which made it mandatory that all ammunition must have individual identities. In
turn, this has greatly improved the capability of the Brazilian police to
combat the illicit circulation of ammunition. The initiatives have ushered a
reduction of 8.2 percent in 2004 of deaths engendered by firearms in Brazil.
Brazil is willing to keep the number of causalities engendered by firearms lowered.

Brazil fully supported the Programme of Action adopted by the 2001
United Nations Conference on the Illicit Trade of Small Arms and Light Weapons
in All Its Aspects and pledged to contribute to its execution.
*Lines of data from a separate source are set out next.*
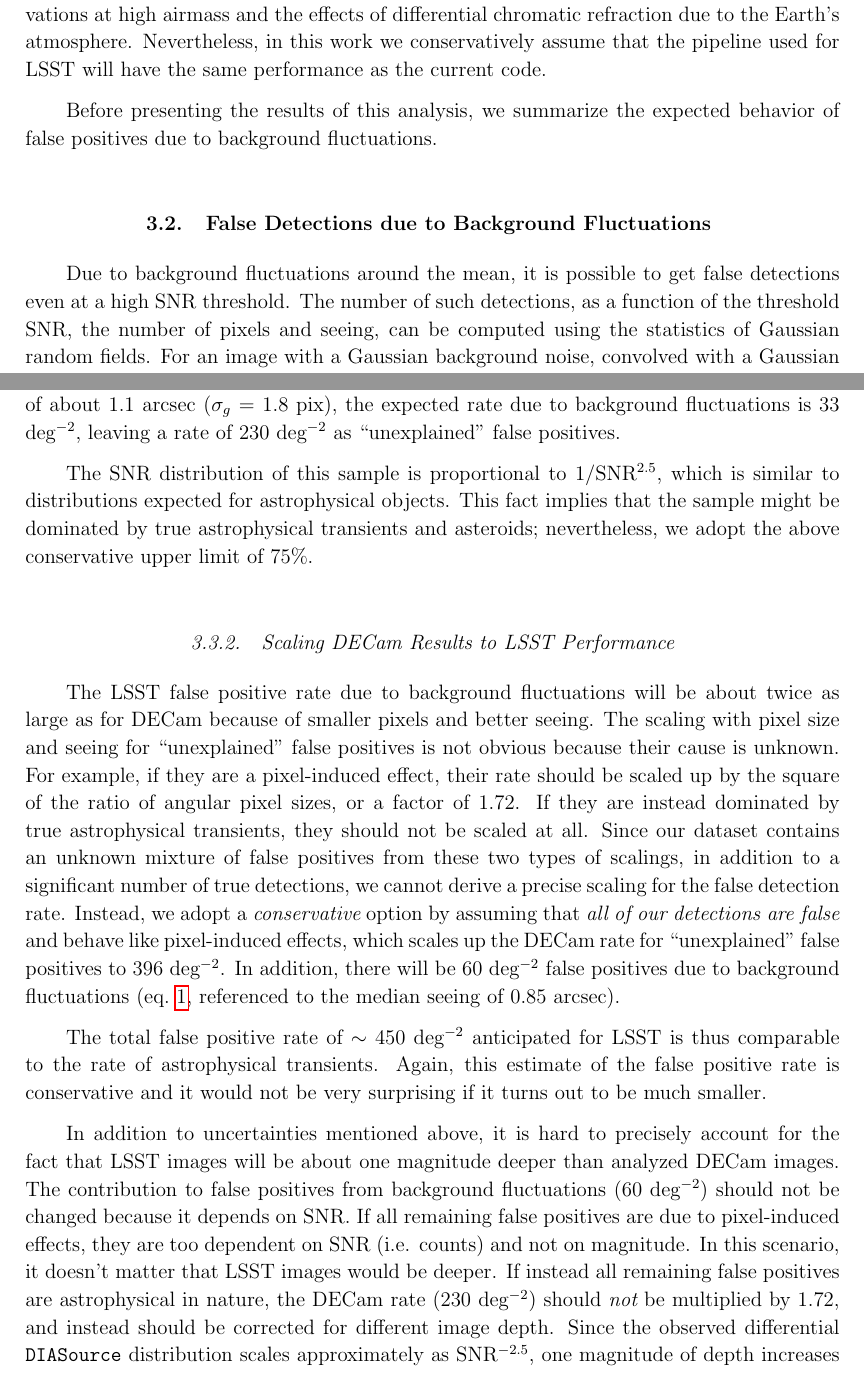
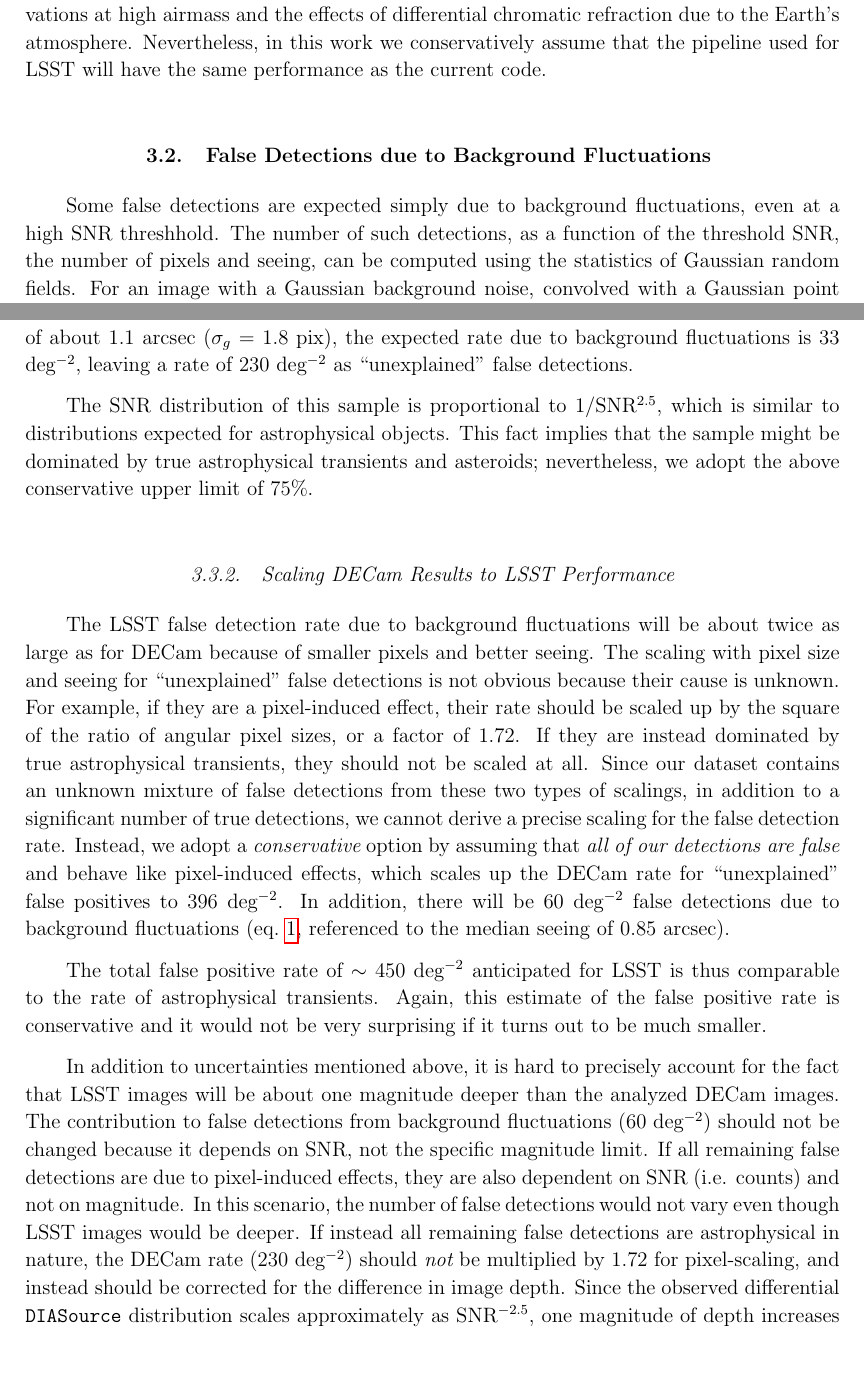
Before and after one commit to lsst-pst/neo_capabilities, a LaTeX paper (neo_capabilities.tex, which reads image_differencing.tex): two parts of pages 11 and 16 of 64, joined at a grey line, cut so that both start at the same text. Compiled offline with pdfLaTeX.

Commit message:
Done editing image_differencing

```diff
--- a/image_differencing.tex
+++ b/image_differencing.tex
@@ -57,14 +57,11 @@ differential chromatic refraction due to the Earth's atmosphere. Nevertheless, i
 this work we conservatively assume that the pipeline used for LSST will have the
 same performance as the current code.
 
-Before presenting the results of this analysis, we summarize the expected behavior
-of false positives due to background fluctuations.
-
 
 \subsection{False Detections due to Background Fluctuations \label{sec:kaiser}}
 
-Due to background fluctuations around the mean, it is possible to get false
-detections even at a high SNR threshold. The number of
+Some false detections are expected simply due to background fluctuations, even
+at a high SNR threshhold. The number of
 such detections, as a function of the threshold SNR, the number of pixels and
 seeing, can be computed using the statistics of Gaussian random fields.
 For an image with a Gaussian background noise, convolved with a Gaussian point
@@ -237,7 +235,7 @@ Therefore, a conservative upper limit on the fraction of false positives is 75\%
 corresponding to a rate of 263 deg$^{-2}$. Given the size of DECam pixels
 (0.263 arcsec) and typical seeing of about 1.1 arcsec ($\sigma_g$ = 1.8 pix),
 the expected rate due to background fluctuations is 33 deg$^{-2}$, leaving
-a rate of 230 deg$^{-2}$ as ``unexplained'' false positives.
+a rate of 230 deg$^{-2}$ as ``unexplained'' false detections.
 
 The SNR distribution of this sample is proportional to 1/SNR$^{2.5}$, which
 is similar to distributions expected for astrophysical objects. This fact implies
@@ -247,19 +245,19 @@ asteroids; nevertheless, we adopt the above conservative upper limit of 75\%.
 
 \subsubsection{Scaling DECam Results to LSST Performance}
 
-The LSST false positive rate due to background fluctuations will be about twice
+The LSST false detection rate due to background fluctuations will be about twice
 as large as for DECam because of smaller pixels and better seeing. The scaling
-with pixel size and seeing for ``unexplained'' false positives is not obvious
+with pixel size and seeing for ``unexplained'' false detections is not obvious
 because their cause is unknown. For example, if they are a pixel-induced effect,
 their rate should be scaled up by the square of the ratio of angular pixel sizes, or
 a factor of 1.72. If they are instead dominated by true astrophysical transients,
 they should not be scaled at all. Since our dataset contains an unknown
-mixture of false positives from these two types of scalings, in addition to a
+mixture of false detections from these two types of scalings, in addition to a
 significant number of true detections, we cannot derive a precise scaling for the
 false detection rate. Instead, we adopt a {\it conservative} option by assuming
 that {\it all of our detections are false} and behave like pixel-induced effects,
 which scales up the DECam rate for ``unexplained'' false positives to 396 deg$^{-2}$.
-In addition, there will be 60 deg$^{-2}$ false positives due to background fluctuations
+In addition, there will be 60 deg$^{-2}$ false detections due to background fluctuations
 (eq.~\ref{eq-theory}, referenced to the median seeing of 0.85 arcsec).
 
 The total false positive rate of $\sim450$ deg$^{-2}$ anticipated for LSST is thus
@@ -268,13 +266,15 @@ positive rate is conservative and it would not be very surprising if it turns ou
 to be much smaller.
 
 In addition to uncertainties mentioned above, it is hard to precisely account for
-the fact that LSST images will be about one magnitude deeper than analyzed DECam
-images. The contribution to false positives from background fluctuations
-(60 deg$^{-2}$) should not be changed because it depends on SNR. If all remaining
-false positives are due to pixel-induced effects, they are too dependent on SNR
-(i.e. counts) and not on magnitude. In this scenario, it doesn’t matter that LSST
-images would be deeper. If instead all remaining false positives are astrophysical
-in nature, the DECam rate (230 deg$^{-2}$) should {\it not} be multiplied by 1.72,
-and instead should be corrected for different image depth.  Since the observed differential
+the fact that LSST images will be about one magnitude deeper than the analyzed DECam
+images. The contribution to false detections from background fluctuations
+(60 deg$^{-2}$) should not be changed because it depends on SNR, not the
+specific magnitude limit. If all remaining
+false detections are due to pixel-induced effects, they are also dependent on SNR
+(i.e. counts) and not on magnitude. In this scenario, the number of false detections
+would not vary even though LSST images would be deeper. If instead all remaining
+false detections are astrophysical in nature, the DECam rate (230 deg$^{-2}$) should
+{\it not} be multiplied by 1.72 for pixel-scaling, and instead should be corrected for the
+difference in image depth. Since the observed differential
 \DIASource distribution scales approximately as SNR$^{-2.5}$, one magnitude of
 depth increases the sample size by a factor of about 4. More precisely, we know
```
Also changed, not shown: image_differencing.tex (45 more changed lines).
It has also commenced
a series of initiatives in all fields related to oppose the illicit flows of
weaponry and ammunition. In addition, it has also taken collaborative campaigns
with other governments at the regional and sub-regional levels which have been
supported by vital assistance from the organized civil society.